Russell received a scholarship and became an All-American, teaming with guard KC Jones, a future Celtic teammate, to lead San Francisco to NCAA championships in his final two seasons. Following a loss to UCLA in Russell’s junior year, the team won 55 straight games. He averaged more than 20 points and 20 rebounds per game in his three college seasons.
“No one had ever played basketball the way I played it, or as well,” Russell told Sport magazine in 1963, looking back on his college career. “They had never seen anyone block shots before. Now I’ll be smug: I like to think I created a whole new style of play.”
In the mid-1950s, the Celtics had a very talented team with Bob Cousy, the biggest little man in the league, and sharpshooter Bill Sharman at guard and Ed Macauley, an excellent shooter, up front. But lacking a dominant center, they had never won a championship.
The Rochester Royals owned the No. 1 pick in the 1956 NBA draft, but they already had an outstanding big man in Maurice Stokes and were unwilling to wage what owner Les Harrison believed would be a war of offers for Russell with the Harlems. Globetrotters, who were allegedly willing to offer him a lucrative deal. So the Royals recruited Sihugo Green, a guard from Duquesne.

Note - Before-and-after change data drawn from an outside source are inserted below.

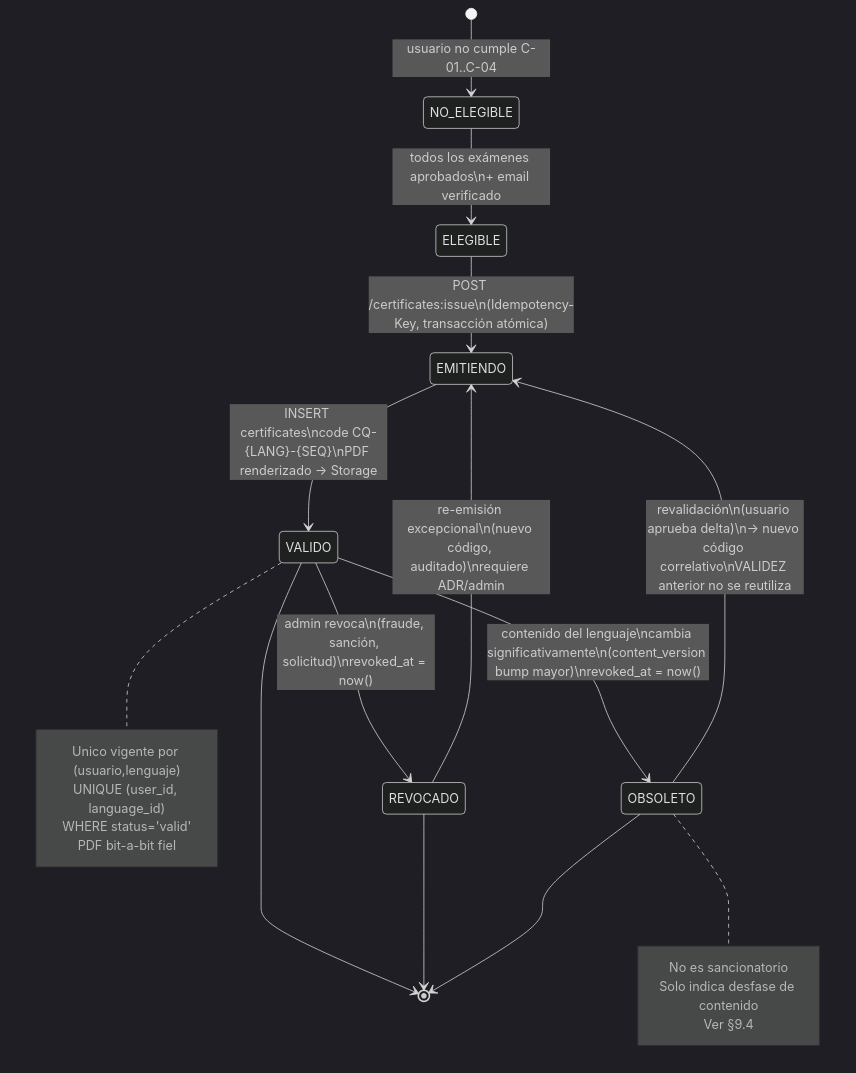
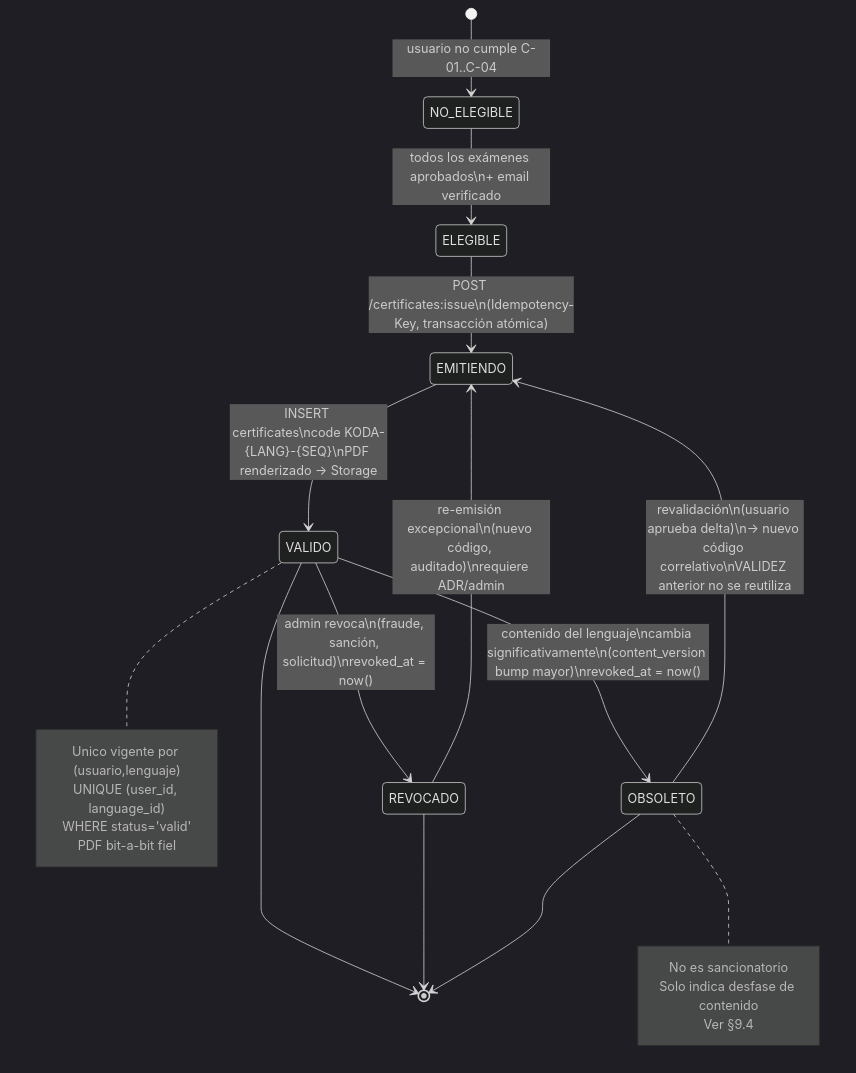
Before and after one commit to nastex123/DuolingoProgramacion: the diagram in docs/17_CERTIFICATION.md, drawn with Mermaid (dark theme). The commit also changed other lines of this file and 29 other files, not shown here.

````diff
--- a/docs/17_CERTIFICATION.md
+++ b/docs/17_CERTIFICATION.md
@@ -244,26 +244,26 @@
 ```mermaid
 stateDiagram-v2
     [*] --> NO_ELEGIBLE : usuario no cumple C-01..C-04
     NO_ELEGIBLE --> ELEGIBLE : todos los exámenes aprobados\n+ email verificado
     ELEGIBLE --> EMITIENDO : POST /certificates:issue\n(Idempotency-Key, transacción atómica)
-    EMITIENDO --> VALIDO : INSERT certificates\ncode CQ-{LANG}-{SEQ}\nPDF renderizado → Storage
+    EMITIENDO --> VALIDO : INSERT certificates\\ncode KODA-{LANG}-{SEQ}\\nPDF renderizado → Storage
     VALIDO --> REVOCADO : admin revoca\n(fraude, sanción, solicitud)\nrevoked_at = now()
     VALIDO --> OBSOLETO : contenido del lenguaje\ncambia significativamente\n(content_version bump mayor)\nrevoked_at = now()
     OBSOLETO --> EMITIENDO : revalidación\n(usuario aprueba delta)\n→ nuevo código correlativo\nVALIDEZ anterior no se reutiliza
     REVOCADO --> EMITIENDO : re-emisión excepcional\n(nuevo código, auditado)\nrequiere ADR/admin
     VALIDO --> [*]
     REVOCADO --> [*]
     OBSOLETO --> [*]
 
     note right of VALIDO
         Unico vigente por (usuario,lenguaje)
         UNIQUE (user_id, language_id)
         WHERE status='valid'
         PDF bit-a-bit fiel
     end note
     note right of OBSOLETO
         No es sancionatorio
         Solo indica desfase de contenido
         Ver §9.4
     end note
 ```
````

The St. Louis Hawks had the second pick in the draft, but they didn’t think they could afford Russell either. Auerbach convinced them to trade that pick to the Celtics for Macauley, a St. Louis native, and Cliff Hagan, a promising rookie. That allowed Boston to take Russell.